Filmmaker Jon Favreau (The Jungle Book, Iron Man) has been hired by Lucasfilm to write and exec. produce an untitled Star Wars series, which will be a project done for Disney’s direct-to-consumer steaming platform.
The project was announced this morning on StarWars.com with a tweet that you can see below.
— Star Wars (@starwars) March 8, 2018
Repped by CAA and Jackoway Tyerman, Favreau is currently in production on a live action version of Disney’s animated classic The Lion King, which he is directing and producing. It features the voices of Seth Rogen, Donald Glover, Chiwetel Ejiofor, Keegan Michael-Key, Alfre Woodard and Beyoncé. Favreau previously directed Disney’s 2016 hit The Jungle Book, another live action adaptation of an animated film, which won the Oscar for visual effects.
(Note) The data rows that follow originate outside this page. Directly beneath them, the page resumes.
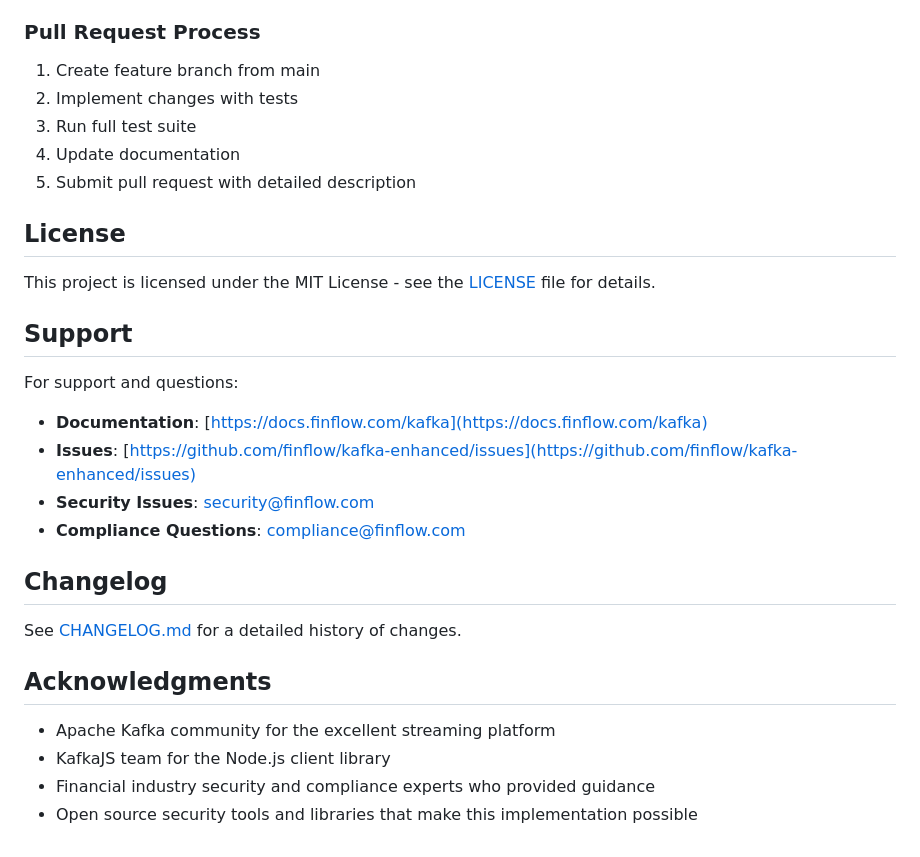
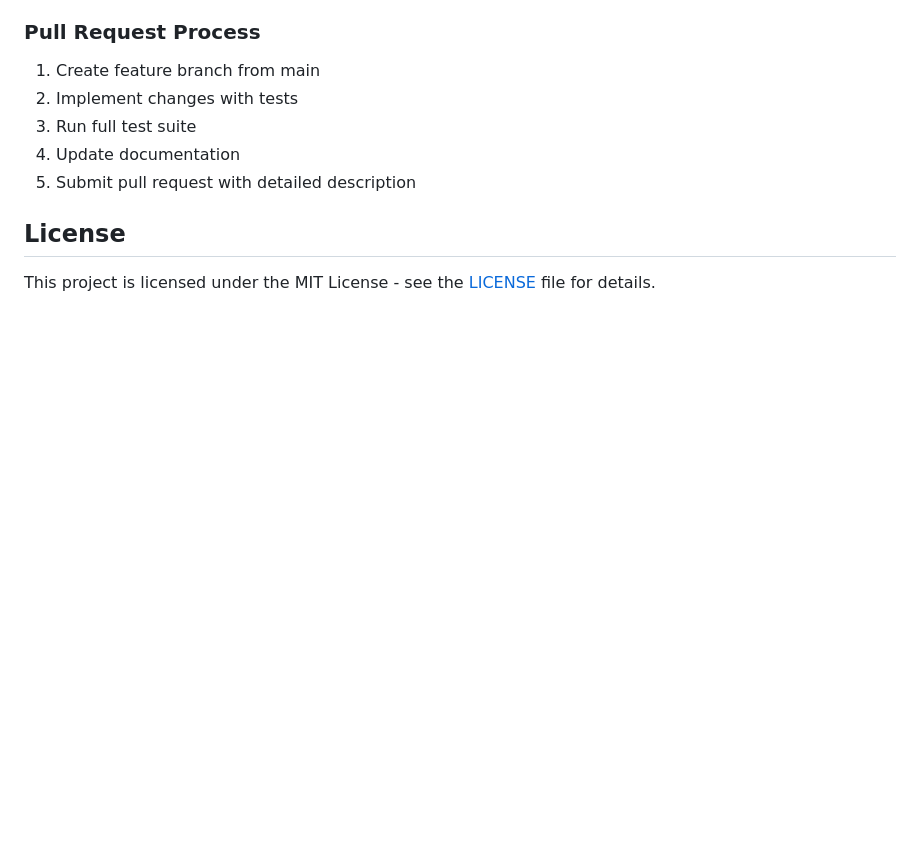
Before and after one commit to abrar2030/FinFlow, a Markdown page: kafka/README.md, the part around the change. Drawn GitHub-style; blank space fills up the shorter version.

```diff
--- a/kafka/README.md
+++ b/kafka/README.md
@@ -695,23 +695,3 @@ npm run build
 ## License
 
 This project is licensed under the MIT License - see the [LICENSE](LICENSE) file for details.
-
-## Support
-
-For support and questions:
-
-- **Documentation**: [https://docs.finflow.com/kafka](https://docs.finflow.com/kafka)
-- **Issues**: [https://github.com/finflow/kafka-enhanced/issues](https://github.com/finflow/kafka-enhanced/issues)
-- **Security Issues**: security@finflow.com
-- **Compliance Questions**: compliance@finflow.com
-
-## Changelog
-
-See [CHANGELOG.md](CHANGELOG.md) for a detailed history of changes.
-
-## Acknowledgments
-
-- Apache Kafka community for the excellent streaming platform
-- KafkaJS team for the Node.js client library
-- Financial industry security and compliance experts who provided guidance
-- Open source security tools and libraries that make this implementation possible
```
Lucasfilm president Kathleen Kennedy made a statement about working with Favreau: “I couldn’t be more excited about Jon coming on board to produce and write for the new direct-to-consumer platform. Jon brings the perfect mix of producing and writing talent, combined with a fluency in the Star Wars universe. This series will allow Jon the chance to work with a diverse group of writers and directors and give Lucasfilm the opportunity to build a robust talent base.”
Favreau added: “If you told me at 11 years old that I would be getting to tell stories in the Star Wars universe, I wouldn’t have believed you. I can’t wait to embark upon this exciting adventure.”
The announcement is somewhat bittersweet since it means there’s more Star Wars coming for the foreseeable future, but it’s the second recent announcement from Lucasfilm about a white male being given the keys to the Star Wars universe following last month’s announcement that Game of Thrones showrunners David Benioff and D.B. Weiss would write and produce a new series of stand-alone films. The announcement of Favreau’s hiring was made on International Woman’s Day, just to rub it in, but we should remember that Favreau/Lucasfilm could still hire woman writers and directors for the series.
Edward Douglas | East Coast Editor